What You Ought To Learn About Parasites In A Koi Pond?

A filter does not instantly adapt to the extra load placed on it when new fish are added to the pond. If koi start flicking, parasites brought in on new fish may be suspected. To be sure that you have made the correct diagnosis, test the water first. If the results are normal, take a scrape of the mucus on the fish’s skin and examine it under a microscope for parasitic activity.

If parasites are to blame, administer the appropriate treatment, but if both tests are negative, look for another cause. There are some disadvantages associated with adding medication to the water to eradicate parasites brought in on a new fish. It means that otherwise healthy koi in the pond will also receive treatment, and adding chemicals may also set back the biological filtration stages.

This is where a quarantine facility comes into its own. It will enable you to keep new stock or sick koi separated from healthy fish in the pond, in conditions where you can control the water quality and temperature. An outbreak of parasites is always a major concern for the koi keeper.

Parasites can damage the skin and some will attack the gills. In poor conditions, they quickly multiply. The fish will deteriorate and without prompt action severe damage can result. Once the outer skin defenses are breached by parasites, then opportunistic virus, bacteria and fungi can establish a foot hold.

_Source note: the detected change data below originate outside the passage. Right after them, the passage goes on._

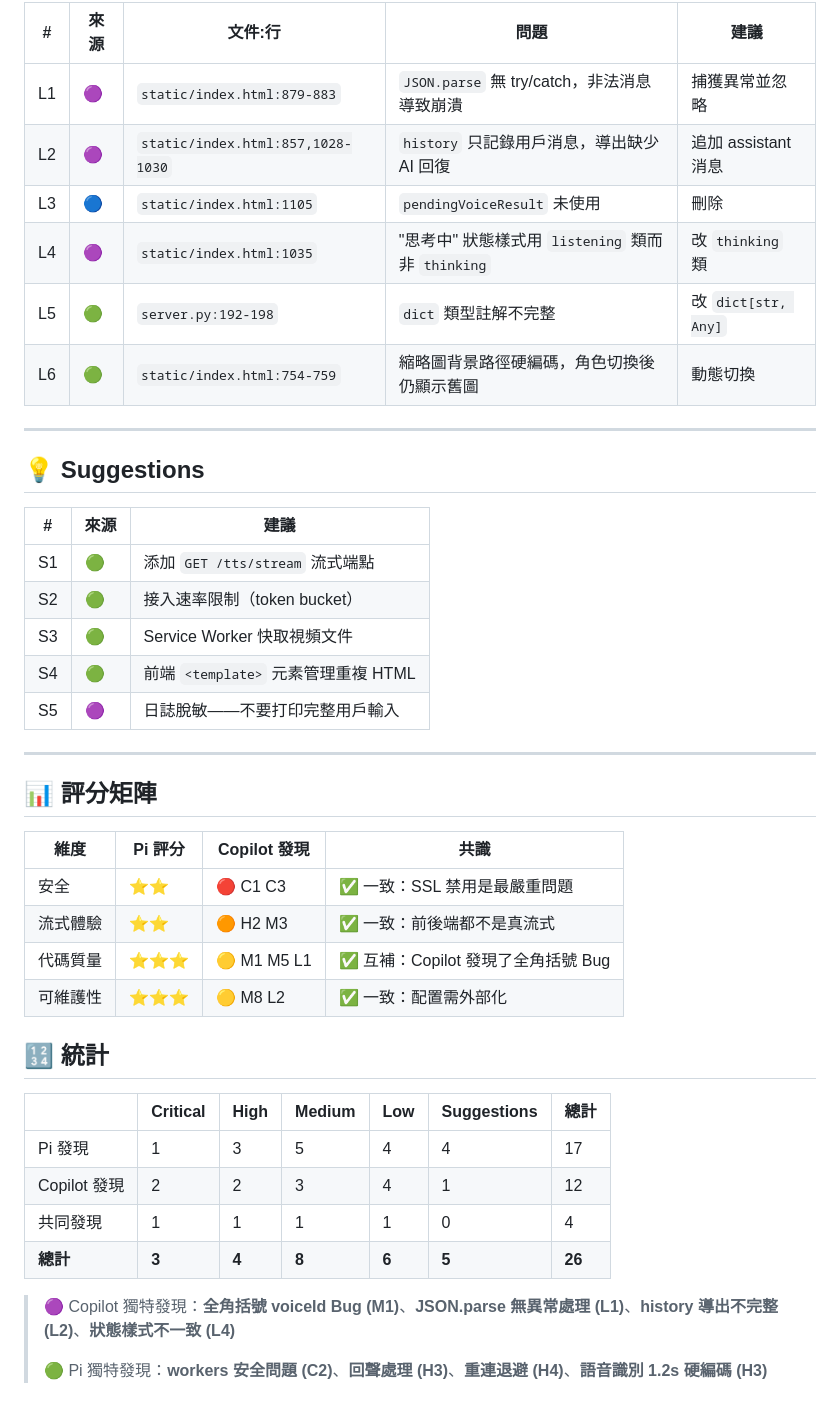
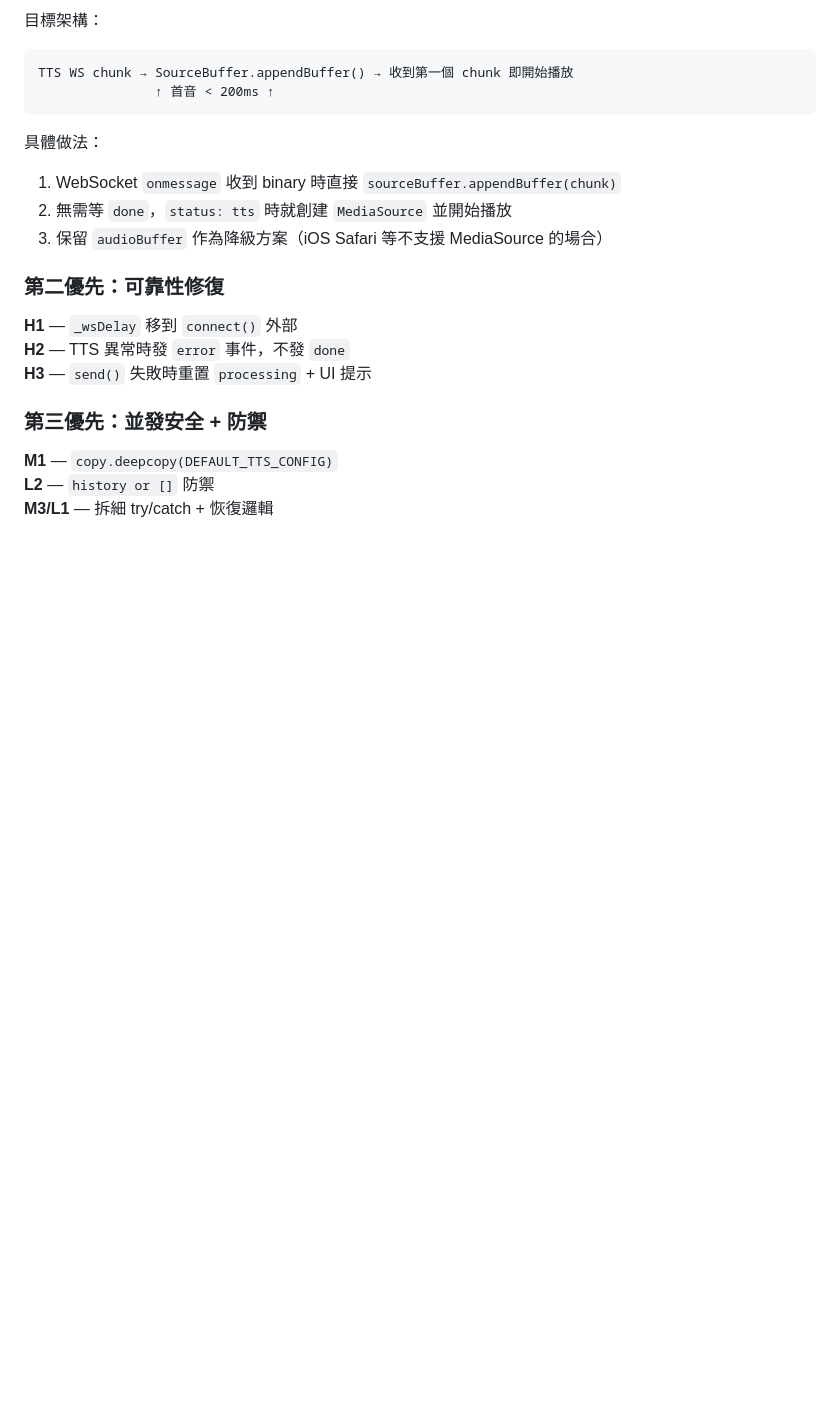
Before and after one commit to A11MiND/DigitalHuman, a Markdown page: docs/code-review.md, the part around one of its changes. Drawn GitHub-style; blank space fills up the shorter version.

````diff
--- a/docs/code-review.md
+++ b/docs/code-review.md
@@ -46,45 +62,23 @@
 
-| # | 來源 | 文件:行 | 問題 | 建議 |
-|---|------|---------|------|------|
-| L1 | 🟣 | `static/index.html:879-883` | `JSON.parse` 無 try/catch，非法消息導致崩潰 | 捕獲異常並忽略 |
-| L2 | 🟣 | `static/index.html:857,1028-1030` | `history` 只記錄用戶消息，導出缺少 AI 回復 | 追加 assistant 消息 |
-| L3 | 🔵 | `static/index.html:1105` | `pendingVoiceResult` 未使用 | 刪除 |
-| L4 | 🟣 | `static/index.html:1035` | "思考中" 狀態樣式用 `listening` 類而非 `thinking` | 改 `thinking` 類 |
-| L5 | 🟢 | `server.py:192-198` | `dict` 類型註解不完整 | 改 `dict[str, Any]` |
-| L6 | 🟢 | `static/index.html:754-759` | 縮略圖背景路徑硬編碼，角色切換後仍顯示舊圖 | 動態切換 |
+目標架構：
+```
+TTS WS chunk → SourceBuffer.appendBuffer() → 收到第一個 chunk 即開始播放
+               ↑ 首音 < 200ms ↑
+```
 
----
+具體做法：
+1. WebSocket `onmessage` 收到 binary 時直接 `sourceBuffer.appendBuffer(chunk)`
+2. 無需等 `done`，`status: tts` 時就創建 `MediaSource` 並開始播放
+3. 保留 `audioBuffer` 作為降級方案（iOS Safari 等不支援 MediaSource 的場合）
 
-## 💡 Suggestions
+### 第二優先：可靠性修復
 
-| # | 來源 | 建議 |
-|---|------|------|
-| S1 | 🟢 | 添加 `GET /tts/stream` 流式端點 |
-| S2 | 🟢 | 接入速率限制（token bucket） |
-| S3 | 🟢 | Service Worker 快取視頻文件 |
-| S4 | 🟢 | 前端 `<template>` 元素管理重複 HTML |
-| S5 | 🟣 | 日誌脫敏——不要打印完整用戶輸入 |
+**H1** — `_wsDelay` 移到 `connect()` 外部
+**H2** — TTS 異常時發 `error` 事件，不發 `done`
+**H3** — `send()` 失敗時重置 `processing` + UI 提示
 
----
+### 第三優先：並發安全 + 防禦
 
-## 📊 評分矩陣
-
-| 維度 | Pi 評分 | Copilot 發現 | 共識 |
-|------|---------|-------------|------|
-| 安全 | ⭐⭐ | 🔴 C1 C3 | ✅ 一致：SSL 禁用是最嚴重問題 |
-| 流式體驗 | ⭐⭐ | 🟠 H2 M3 | ✅ 一致：前後端都不是真流式 |
-| 代碼質量 | ⭐⭐⭐ | 🟡 M1 M5 L1 | ✅ 互補：Copilot 發現了全角括號 Bug |
-| 可維護性 | ⭐⭐⭐ | 🟡 M8 L2 | ✅ 一致：配置需外部化 |
-
-## 🔢 統計
-
-| | Critical | High | Medium | Low | Suggestions | 總計 |
-|---|----------|------|--------|-----|-------------|------|
-| Pi 發現 | 1 | 3 | 5 | 4 | 4 | 17 |
-| Copilot 發現 | 2 | 2 | 3 | 4 | 1 | 12 |
-| 共同發現 | 1 | 1 | 1 | 1 | 0 | 4 |
-| **總計** | **3** | **4** | **8** | **6** | **5** | **26** |
-
-> 🟣 Copilot 獨特發現：**全角括號 voiceId Bug (M1)**、**JSON.parse 無異常處理 (L1)**、**history 導出不完整 (L2)**、**狀態樣式不一致 (L4)**
->
-> 🟢 Pi 獨特發現：**workers 安全問題 (C2)**、**回聲處理 (H3)**、**重連退避 (H4)**、**語音識別 1.2s 硬編碼 (H3)**
+**M1** — `copy.deepcopy(DEFAULT_TTS_CONFIG)`
+**L2** — `history or []` 防禦
+**M3/L1** — 拆細 try/catch + 恢復邏輯
````
Also changed, not shown: other parts of docs/code-review.md (+44 -28 lines).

The result of such injuries can be difficult to repair and may cause death if allowed to progress too far. Some parasites can be seen with the naked eye, but for others you will need a microscope.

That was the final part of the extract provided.